Source: InSites Consulting

Altimeter’s Content marketing Maturity Model

  1. Stand (Characterized by: Curiosity and Consideration)
    An organization that hasn’t yet realized the value of Content marketing starts in the Stand stage. This organization may have dabbled in social media or created a blog, but activity is infrequent and not generally viewed as important within the organization. The marketing department relies almost wholly on “push” communications, such as e-mail marketing, direct mail, and advertising.
    While organizations in this initial stage may have discussed elements of Content marketing, no internal stakeholder has made a case for content. Theses organizations require a catalyst to demonstrate the value that content can have on their marketing, communication, and sales teams before they can move into the second maturity stage and begin developing strategy to guide their efforts.

  2. Stretch (Characterized by: Advocracy and Experimentation)
    An organization at the Stretch stage realizes the value of Content marketing and develops that – while many of the tools and media are free – content requires an investment of resources. An executive sponsor is necessary to lead the program and communicate its value and reach to the organization. This executive sponsor is also tasked with identifying team members to engage with early channels, building basic forms of content, and evaluating potential agency relationships.
    Content is driven by the understanding that its focus must be around the company’s products or services, but very often not specifically about them. Content tends to be directed to one or two discrete channels (e.g., a blog, whitepapers, or articles; a Facebook page; or a YouTube channel).

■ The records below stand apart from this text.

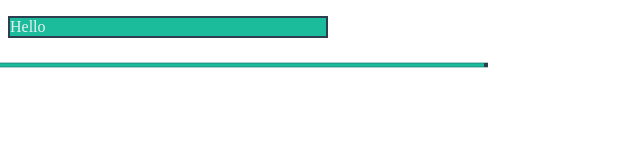
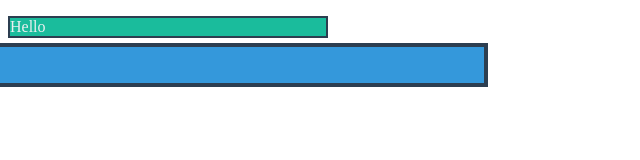
Before and after one commit to ghigbie/TransitionsAnimationsCSS, a plain HTML site: page playground/scale.html in a window 1280 px wide. Shown: the whole page, without its empty margins (0-640 px from the left). Drawn offline with Linux system fonts and the light colour scheme.

```diff
--- a/playground/scale.css
+++ b/playground/scale.css
@@ -7,5 +7,11 @@
 }
 
 .transformed{
-    transform: scale(2, 0.2);
+    background-color: #3498db;
+    transform: scale(2);
+    /*transform-origin: 0 0;*/
+    /*transform-origin: left, top;*/
+    /*transform-origin: left;*/
+    /*transform-origin: right;*/
+    transform-orign: center;
 }
```
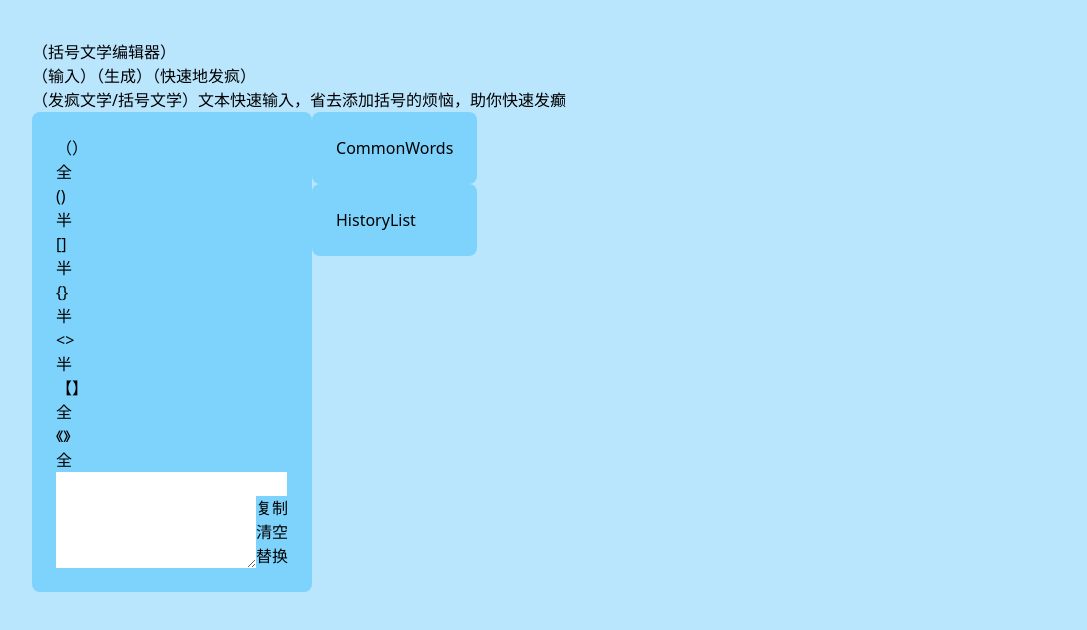
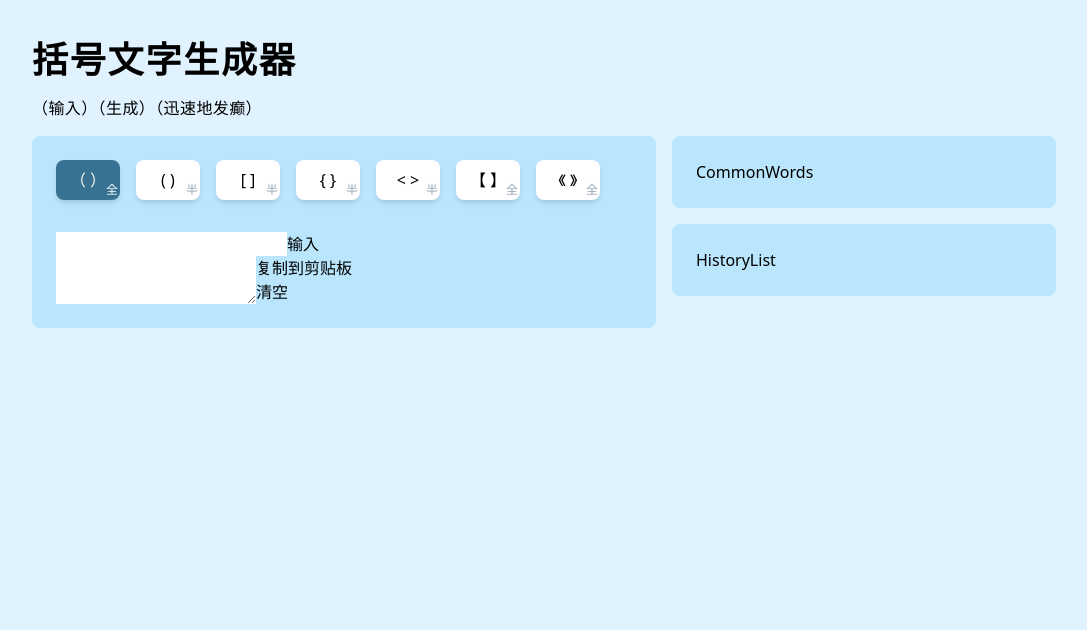
Before and after one commit to kudryavka1013/insane-text-generator, a React (Create React App) app: page / in a window 1280 px wide. Shown: the top 630 px of the page, without its empty margins (8-1095 px from the left). Built offline with nearby package versions, Linux system fonts and the light colour scheme.

Commit message:
feat: 符号选择，基础样式

```diff
--- a/src/App.tsx
+++ b/src/App.tsx
@@ -6,11 +6,13 @@ import { Title } from "./Components/Title";
 
 function App() {
   return (
-    <div className="p-10 h-screen bg-sky-200">
+    <div className="absolute p-10 left-0 right-0 top-0 bottom-0 bg-sky-100">
       <Title />
-      <div className="flex">
-        <Editor />
-        <div>
+      <div className="flex gap-4 max-w-screen-lg max-[995px]:flex-col">
+        <div className="flex-1">
+          <Editor />
+        </div>
+        <div className="w-96 flex flex-col gap-4 max-[995px]:w-auto">
           <CommonWords />
           <HistoryList />
         </div>
--- a/src/Components/Card.tsx
+++ b/src/Components/Card.tsx
@@ -2,8 +2,9 @@ import React from "react"
 
 export const Card = (props: any) => {
   return (
-    <div className="bg-sky-300 p-6 rounded-lg">
-      {props.children}
+    <div className="bg-sky-200 p-6 rounded-lg">
+      {props.title && <div>{props.title}</div>}
+      <div>{props.children}</div>
     </div>
   )
 }
--- a/src/Components/Config.tsx
+++ b/src/Components/Config.tsx
@@ -1,38 +1,37 @@
-import React, { useState } from "react"
+import React, { useEffect, useState } from "react"
 import { RadioGroup } from '@headlessui/react'
+import { labels } from "../Config/types"
 
-const enum labelType {
-  hw = '半',
-  fw = '全'
-}
-
-const label = [
-  { name: '（）', type: labelType.fw },
-  { name: '()', type: labelType.hw },
-  { name: '[]', type: labelType.hw },
-  { name: '{}', type: labelType.hw },
-  { name: '<>', type: labelType.hw },
-  { name: '【】', type: labelType.fw },
-  { name: '《》', type: labelType.fw }]
 
 export const Config = () => {
-  const [selected, setSelected] = useState(label[0])
+  const [selected, setSelected] = useState(labels[0])
+
+  useEffect(() => {
+    // set global state
+  }, [selected])
+
   return (
     <div>
       <RadioGroup value={selected} onChange={setSelected}>
         <RadioGroup.Label className="sr-only">括号设置</RadioGroup.Label>
-        {label.map(item => (
-          <RadioGroup.Option
-            key={item.name}
-            value={item.name}
-            className="">
-            <span className="block truncate">{item.name}</span>
-            <span className="">
-              {item.type}
-            </span>
-          </RadioGroup.Option>
-        ))}
+        <div className="flex flex-wrap gap-4">
+          {labels.map(item => (
+            <RadioGroup.Option
+              key={item.name}
+              value={item}
+              className={({ checked }) => `${checked ? 'bg-sky-900 bg-opacity-75 text-white' : 'bg-white'} basis-16 relative cursor-pointer rounded-lg px-2 py-2 shadow-md`}>
+              {({ checked }) => (
+                <>
+                  <span className="block text-center">{item.name}</span>
+                  <div className={`${checked ? 'text-slate-50' : 'text-slate-400'} absolute right-0.5 bottom-0.5 text-xs font-light`}>
+                    {item.type}
+                  </div>
+                </>
+              )}
+            </RadioGroup.Option>
+          ))}
+        </div>
       </RadioGroup>
-    </div >
+    </div>
   )
 }
--- a/src/Components/Editor.tsx
+++ b/src/Components/Editor.tsx
@@ -6,13 +6,16 @@ export const Editor = () => {
   return (
     <Card>
       <Config />
-      <input type="text" />
+      <div className="flex mt-8">
+        <input type="text" />
+        <button>输入</button>
+      </div>
       <div className="flex">
         <textarea></textarea>
         <div className="flex-col">
-          <button className="block">复制</button>
+          <button className="block">复制到剪贴板</button>
           <button className="block">清空</button>
-          <button className="block">替换</button>
+          {/* <button className="block">替换</button> */}
         </div>
       </div>
     </Card>
--- a/src/Components/Title.tsx
+++ b/src/Components/Title.tsx
@@ -2,10 +2,9 @@ import React from "react"
 
 export const Title = () => {
   return (
-    <div>
-      <div>（括号文学编辑器）</div>
-      <div>（输入）（生成）（快速地发疯）</div>
-      <p>（发疯文学/括号文学）文本快速输入，省去添加括号的烦恼，助你快速发癫</p>
+    <div className="mb-4">
+      <div className="text-4xl font-semibold tracking-wider mb-4">括号文字生成器</div>
+      <div className="tracking-wide mb-1">（输入）（生成）（迅速地发癫）</div>
     </div>
   )
 }
--- /dev/null
+++ b/src/Config/types.ts
@@ -0,0 +1,13 @@
+export const enum labelType {
+  hw = '半',
+  fw = '全'
+}
+
+export const labels = [
+  { name: '（ ）', type: labelType.fw },
+  { name: '( )', type: labelType.hw },
+  { name: '[ ]', type: labelType.hw },
+  { name: '{ }', type: labelType.hw },
+  { name: '< >', type: labelType.hw },
+  { name: '【 】', type: labelType.fw },
+  { name: '《 》', type: labelType.fw }]
--- a/src/index.css
+++ b/src/index.css
@@ -1,3 +1,7 @@
 @tailwind base;
 @tailwind components;
 @tailwind utilities;
+
+/* .btn-primary {
+  @apply
+} */
```
Also changed, not shown: 1 other file (tests, documents, lock files or other folders).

  3. Walk (Characterized by: Strategy and Processes)
    In this stage, content creation and production get a solid foundation organizationally. From channel specific (e.g., “we blog”), content begins to become channel agnostic and is distributed across a variety of channels and platforms. Processes are formalized. This is the stage at which a team begins to take shape, strategy is more fully refined and tweaked, and the team begins to establish governance to scale and shape content processes.
    Existing content, as well as potential sources of content, are identified and unified across the organization. Content is then formally audited and assessed, often with a formal scoring or grading process. Content is optimized for digital and social distribution, and efforts are made to identify repeatable, sustainable content modules and practices. The leader of the content group makes a more concerted effort to connect content development with all parts of the organization’s communication teams.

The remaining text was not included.